[Given data]

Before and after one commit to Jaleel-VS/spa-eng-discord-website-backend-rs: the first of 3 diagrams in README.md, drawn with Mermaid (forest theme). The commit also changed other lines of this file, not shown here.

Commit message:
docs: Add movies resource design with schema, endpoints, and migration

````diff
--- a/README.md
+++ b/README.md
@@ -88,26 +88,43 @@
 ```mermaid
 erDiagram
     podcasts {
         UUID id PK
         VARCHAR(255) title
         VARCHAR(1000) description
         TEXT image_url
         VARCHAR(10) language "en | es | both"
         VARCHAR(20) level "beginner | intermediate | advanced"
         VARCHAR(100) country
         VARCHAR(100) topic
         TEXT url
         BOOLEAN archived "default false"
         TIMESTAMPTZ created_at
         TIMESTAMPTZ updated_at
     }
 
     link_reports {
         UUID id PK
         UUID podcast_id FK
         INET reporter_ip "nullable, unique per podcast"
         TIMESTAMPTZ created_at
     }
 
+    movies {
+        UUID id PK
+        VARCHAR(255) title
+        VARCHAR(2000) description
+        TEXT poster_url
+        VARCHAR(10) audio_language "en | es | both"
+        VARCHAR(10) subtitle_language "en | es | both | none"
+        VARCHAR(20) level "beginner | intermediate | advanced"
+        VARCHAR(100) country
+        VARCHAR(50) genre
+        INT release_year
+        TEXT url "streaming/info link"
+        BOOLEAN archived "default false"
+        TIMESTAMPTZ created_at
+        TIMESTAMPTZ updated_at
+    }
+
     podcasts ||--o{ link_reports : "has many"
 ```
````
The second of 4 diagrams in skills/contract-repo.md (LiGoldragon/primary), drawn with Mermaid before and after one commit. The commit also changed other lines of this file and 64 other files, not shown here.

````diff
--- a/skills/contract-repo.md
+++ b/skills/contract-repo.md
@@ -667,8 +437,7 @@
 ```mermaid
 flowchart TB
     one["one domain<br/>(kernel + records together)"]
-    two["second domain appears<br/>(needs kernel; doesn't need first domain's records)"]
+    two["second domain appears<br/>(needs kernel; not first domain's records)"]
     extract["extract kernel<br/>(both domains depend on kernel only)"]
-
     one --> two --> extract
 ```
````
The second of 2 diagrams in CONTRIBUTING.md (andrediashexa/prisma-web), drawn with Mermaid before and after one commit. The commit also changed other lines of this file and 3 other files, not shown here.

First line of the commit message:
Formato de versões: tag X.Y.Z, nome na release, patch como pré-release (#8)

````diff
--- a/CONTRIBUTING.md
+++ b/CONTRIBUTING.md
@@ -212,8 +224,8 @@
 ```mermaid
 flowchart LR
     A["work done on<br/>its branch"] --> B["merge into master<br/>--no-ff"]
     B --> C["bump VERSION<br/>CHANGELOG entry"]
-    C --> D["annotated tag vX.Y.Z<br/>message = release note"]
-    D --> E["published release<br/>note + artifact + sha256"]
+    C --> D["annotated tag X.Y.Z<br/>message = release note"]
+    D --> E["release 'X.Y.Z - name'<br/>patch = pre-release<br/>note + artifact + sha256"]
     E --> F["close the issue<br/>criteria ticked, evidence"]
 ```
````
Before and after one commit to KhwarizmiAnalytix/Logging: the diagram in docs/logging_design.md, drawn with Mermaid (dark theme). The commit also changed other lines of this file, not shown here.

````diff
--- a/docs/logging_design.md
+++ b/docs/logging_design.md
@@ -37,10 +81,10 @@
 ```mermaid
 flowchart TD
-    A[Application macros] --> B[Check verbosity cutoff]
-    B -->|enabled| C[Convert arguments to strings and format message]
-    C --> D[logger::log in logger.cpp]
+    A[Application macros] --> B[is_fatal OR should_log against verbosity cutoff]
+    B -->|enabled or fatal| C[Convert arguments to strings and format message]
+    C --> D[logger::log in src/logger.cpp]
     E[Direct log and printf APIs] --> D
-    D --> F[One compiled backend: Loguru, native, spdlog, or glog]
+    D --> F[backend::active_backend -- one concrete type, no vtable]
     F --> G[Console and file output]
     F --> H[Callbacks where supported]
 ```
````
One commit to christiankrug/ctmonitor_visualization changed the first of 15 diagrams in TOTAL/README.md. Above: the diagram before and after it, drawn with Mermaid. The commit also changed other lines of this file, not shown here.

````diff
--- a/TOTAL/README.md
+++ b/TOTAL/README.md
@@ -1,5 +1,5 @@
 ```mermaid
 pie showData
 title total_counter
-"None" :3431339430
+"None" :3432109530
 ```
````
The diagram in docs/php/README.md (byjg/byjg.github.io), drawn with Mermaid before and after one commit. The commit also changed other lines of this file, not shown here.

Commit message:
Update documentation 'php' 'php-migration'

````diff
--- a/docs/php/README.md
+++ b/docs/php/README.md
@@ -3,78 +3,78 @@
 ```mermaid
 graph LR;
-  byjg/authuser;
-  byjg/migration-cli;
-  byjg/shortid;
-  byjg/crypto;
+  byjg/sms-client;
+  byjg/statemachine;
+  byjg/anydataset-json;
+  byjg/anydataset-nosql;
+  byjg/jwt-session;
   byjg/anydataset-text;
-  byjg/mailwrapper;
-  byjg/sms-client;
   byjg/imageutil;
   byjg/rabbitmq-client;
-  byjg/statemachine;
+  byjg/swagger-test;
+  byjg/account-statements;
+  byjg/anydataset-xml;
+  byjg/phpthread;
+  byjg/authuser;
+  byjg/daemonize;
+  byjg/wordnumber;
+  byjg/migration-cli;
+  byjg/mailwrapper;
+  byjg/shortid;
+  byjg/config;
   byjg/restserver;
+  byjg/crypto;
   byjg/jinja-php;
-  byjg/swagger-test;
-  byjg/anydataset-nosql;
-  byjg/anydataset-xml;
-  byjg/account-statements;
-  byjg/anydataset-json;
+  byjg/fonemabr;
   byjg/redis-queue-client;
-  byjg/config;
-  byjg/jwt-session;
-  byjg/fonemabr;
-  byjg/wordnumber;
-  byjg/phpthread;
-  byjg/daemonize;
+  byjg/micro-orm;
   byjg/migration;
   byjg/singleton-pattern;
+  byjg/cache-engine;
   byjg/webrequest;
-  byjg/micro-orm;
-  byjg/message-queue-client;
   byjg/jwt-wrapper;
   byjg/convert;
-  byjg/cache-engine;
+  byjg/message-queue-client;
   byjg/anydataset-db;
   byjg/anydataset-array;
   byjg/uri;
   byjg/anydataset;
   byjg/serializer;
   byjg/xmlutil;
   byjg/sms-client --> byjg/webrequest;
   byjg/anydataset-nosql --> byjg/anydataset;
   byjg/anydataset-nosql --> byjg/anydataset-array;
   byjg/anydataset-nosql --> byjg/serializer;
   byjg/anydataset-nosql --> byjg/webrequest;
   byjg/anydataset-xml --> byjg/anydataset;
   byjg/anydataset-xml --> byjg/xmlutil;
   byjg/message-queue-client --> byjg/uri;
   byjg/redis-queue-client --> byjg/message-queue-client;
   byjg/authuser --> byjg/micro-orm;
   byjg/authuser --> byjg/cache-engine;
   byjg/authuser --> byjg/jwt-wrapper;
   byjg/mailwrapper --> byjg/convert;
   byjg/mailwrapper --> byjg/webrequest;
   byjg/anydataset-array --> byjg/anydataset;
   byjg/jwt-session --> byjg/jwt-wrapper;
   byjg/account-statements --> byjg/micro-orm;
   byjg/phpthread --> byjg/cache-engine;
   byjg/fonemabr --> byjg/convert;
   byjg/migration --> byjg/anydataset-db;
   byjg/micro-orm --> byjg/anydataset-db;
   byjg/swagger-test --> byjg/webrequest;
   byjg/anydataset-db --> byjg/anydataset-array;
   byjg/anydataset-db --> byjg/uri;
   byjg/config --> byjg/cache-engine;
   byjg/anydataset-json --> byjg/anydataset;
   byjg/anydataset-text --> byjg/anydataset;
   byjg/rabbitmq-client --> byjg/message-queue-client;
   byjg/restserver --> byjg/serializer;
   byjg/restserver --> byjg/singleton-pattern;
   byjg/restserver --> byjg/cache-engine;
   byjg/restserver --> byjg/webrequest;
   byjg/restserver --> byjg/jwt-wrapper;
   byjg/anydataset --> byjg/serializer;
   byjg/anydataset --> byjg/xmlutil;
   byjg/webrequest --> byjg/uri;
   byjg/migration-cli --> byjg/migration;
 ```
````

[/Given data]

What to work on -> Determine the count of lines that include the word "both" in the listing, and state nothing but that count.

Task answer -> 4